This column does not replace individual consultation with an accountant. It is intended to provide basic information so that you can become informed and be an active participant when consulting with professionals. The information presented is intended for educational and informational purposes only.
With tax time fast approaching, many of the emails I have been receiving are about what expenses therapists who are either independent contractors and/ or self employed can legitimately deduct on their taxes. For starters, any expense you are thinking about deducting must be what is considered “ordinary and necessary” in the course of providing therapy services. Additionally, the expense must be deemed “reasonable”. I have complied a basic list of what typically can be considered legitimate business deductions, focusing on those deductions that generally create the most confusion for therapists.
Rent / Sublease fees /Use of Home Office
If you rent or sublease space to provide therapy services, your costs are fully deductable.

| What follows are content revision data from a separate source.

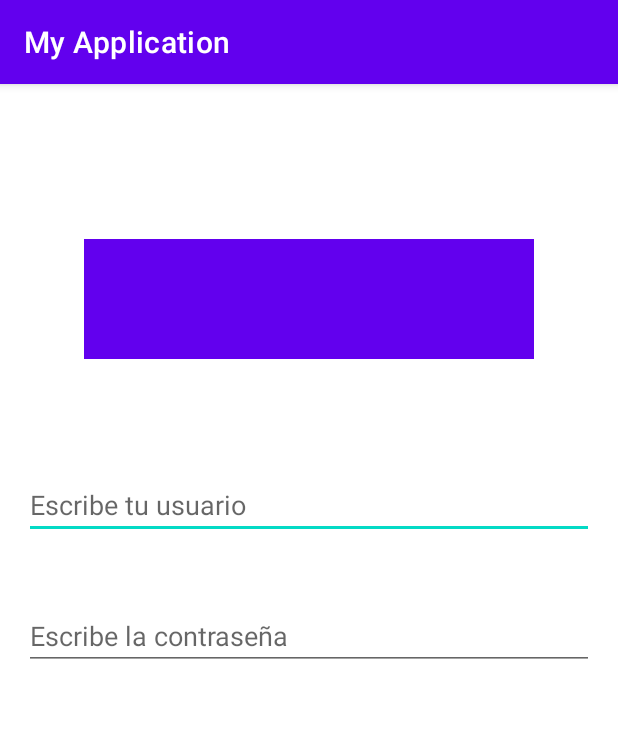
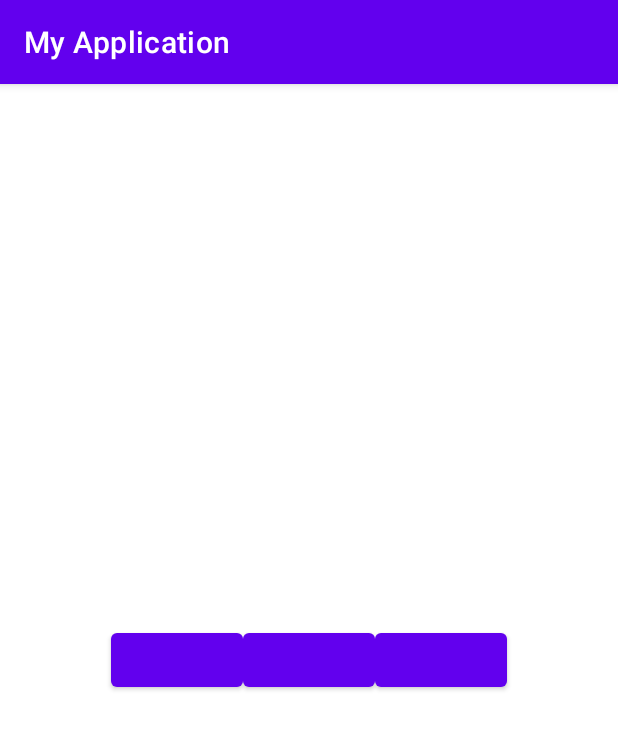
Before and after one commit to Bonifacio08/MyApplication, an Android app: the screen it shows after launch (MainActivity), on a phone screen of 412 x 824 dp. Shown: the top 729 px of the screen. Run offline under Robolectric (Android 15) with nearby library versions, the phone set to English and light mode, and no system bars.

Commit message:
chainStyle: Muy interesante

```diff
--- a/app/src/main/res/layout/activity_main.xml
+++ b/app/src/main/res/layout/activity_main.xml
@@ -6,42 +6,32 @@
     android:layout_height="match_parent"
     tools:context=".MainActivity">
 
-    <View
-        android:id="@+id/viewLogo"
-        android:layout_width="300dp"
-        android:layout_height="80dp"
-        android:background="@color/purple_500"
-        app:layout_constraintHorizontal_bias="0.5"
-        app:layout_constraintVertical_bias="0.15"
+    <Button
+        android:id="@+id/btn1"
+        android:layout_width="wrap_content"
+        android:layout_height="wrap_content"
+        app:layout_constraintHorizontal_chainStyle="packed"
         app:layout_constraintBottom_toBottomOf="parent"
-        app:layout_constraintEnd_toEndOf="parent"
+        app:layout_constraintEnd_toStartOf="@+id/btn2"
         app:layout_constraintStart_toStartOf="parent"
         app:layout_constraintTop_toTopOf="parent" />
 
-    <EditText
-        android:id="@+id/etUser"
-        android:layout_width="0dp"
-        android:layout_marginStart="16dp"
-        android:layout_marginEnd="16dp"
+    <Button
+        android:id="@+id/btn2"
+        android:layout_width="wrap_content"
         android:layout_height="wrap_content"
-        android:hint="Escribe tu usuario"
-        app:layout_constraintVertical_bias="0.25"
-        app:layout_constraintEnd_toEndOf="parent"
-        app:layout_constraintStart_toStartOf="parent"
-        app:layout_constraintTop_toTopOf="@id/viewLogo"
-        app:layout_constraintBottom_toBottomOf="parent"/>
+        app:layout_constraintBottom_toBottomOf="parent"
+        app:layout_constraintEnd_toStartOf="@+id/btn3"
+        app:layout_constraintStart_toEndOf="@+id/btn1"
+        app:layout_constraintTop_toTopOf="parent" />
 
-    <EditText
-        android:id="@+id/etPassword"
-        android:layout_width="0dp"
+    <Button
+        android:id="@+id/btn3"
+        android:layout_width="wrap_content"
         android:layout_height="wrap_content"
-        app:layout_constraintVertical_bias="0.1"
-        android:layout_marginStart="16dp"
-        android:layout_marginEnd="16dp"
-        android:hint="Escribe la contraseña"
         app:layout_constraintBottom_toBottomOf="parent"
         app:layout_constraintEnd_toEndOf="parent"
-        app:layout_constraintStart_toStartOf="parent"
-        app:layout_constraintTop_toBottomOf="@id/etUser"/>
+        app:layout_constraintStart_toEndOf="@+id/btn2"
+        app:layout_constraintTop_toTopOf="parent" />
 
 </androidx.constraintlayout.widget.ConstraintLayout>
```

The issue of the home office is more complicated. According to the IRS, the fundamental requirements to qualify for home office deductions include that you exclusively and regularly use that part of your home for business purposes. Many therapists do not treat patients or meet with potential clients or referral sources in their homes. But your home can still be deemed as your principal place of business if you conduct management and/or administrative activities related to your practice solely from your home, and not from any other fixed location. For example, you can do home care, or even sublease treatment space at another therapists’ office, but if you do all your billing/ bookkeeping / follow up telephone calls/ scheduling from your home office, you would qualify for pro-rated deductions for that portion of your house. The use of that part of your home must be continuous, not occasional. The computer you use in your home office should not be the computer you use for personal emails.
Generally, the qualified deductable amount depends on the percentage of your home that is used for business. Exclusive business use of a 20x 10 foot bedroom within a 2,000 square foot house would qualify you for a 10 percent deduction of your rent and associated utilities ( gas, electric, land line and cell phone, internet access, pagers).
If your gross income from therapy work is less than the total business expenses you have, your deductions will be limited. The IRS has a specific form and worksheet, #8829 where you can calculate this. If you find that your deductions for a particular year are limited, you might be able to carry the deductions and apply them to next year’s return. There is also a helpful IRS publication #587 that details home office rules.
If a patient or insurance carrier owe you money for services rendered , and you have been unsuccessful in collecting your fees, you can deduct that amount as “bad debt”. Some private practitioners knowingly bill an insurance carrier a higher fee than is in the fee schedule, or that they have contracted for in order to generate “balances due” which they will later claim as bad debt. This is a highly questionable business practice. It may actually be viewed as insurance fraud and in my experience, does not bode well during an audit.
Most therapists who do home care use their car both for personal and business use. If your vehicle is not used 100% for business, deductions will have to be pro-rated, but can include parking fees, tolls, and even interest if you have a vehicle loan. Discuss with your tax preparer if you are better off using actual expenses or the standard mileage rate ( which in 2010 is .50cents). It is necessary that you keep a detailed log for mileage which includes number of business miles driven, date, and purpose. Home care therapists would have to include detailed logs related to home visits.
You can deduct the full cost of malpractice, general liability, worker’s compensation, as well as 100% of your personal health insurance premiums
Legal and Professional Fees
Any fees you pay to an accountant, attorney or business advisor are fully deductable
Licenses/ Professional Memberships
All professional license fees and membership fees to national and regional professional organizations, including subscriptions to trade magazines, professional journals are fully deductable.
Postage, bank charges, entertainment including meals ( usually at 50%), participation in continuing education, charitable donations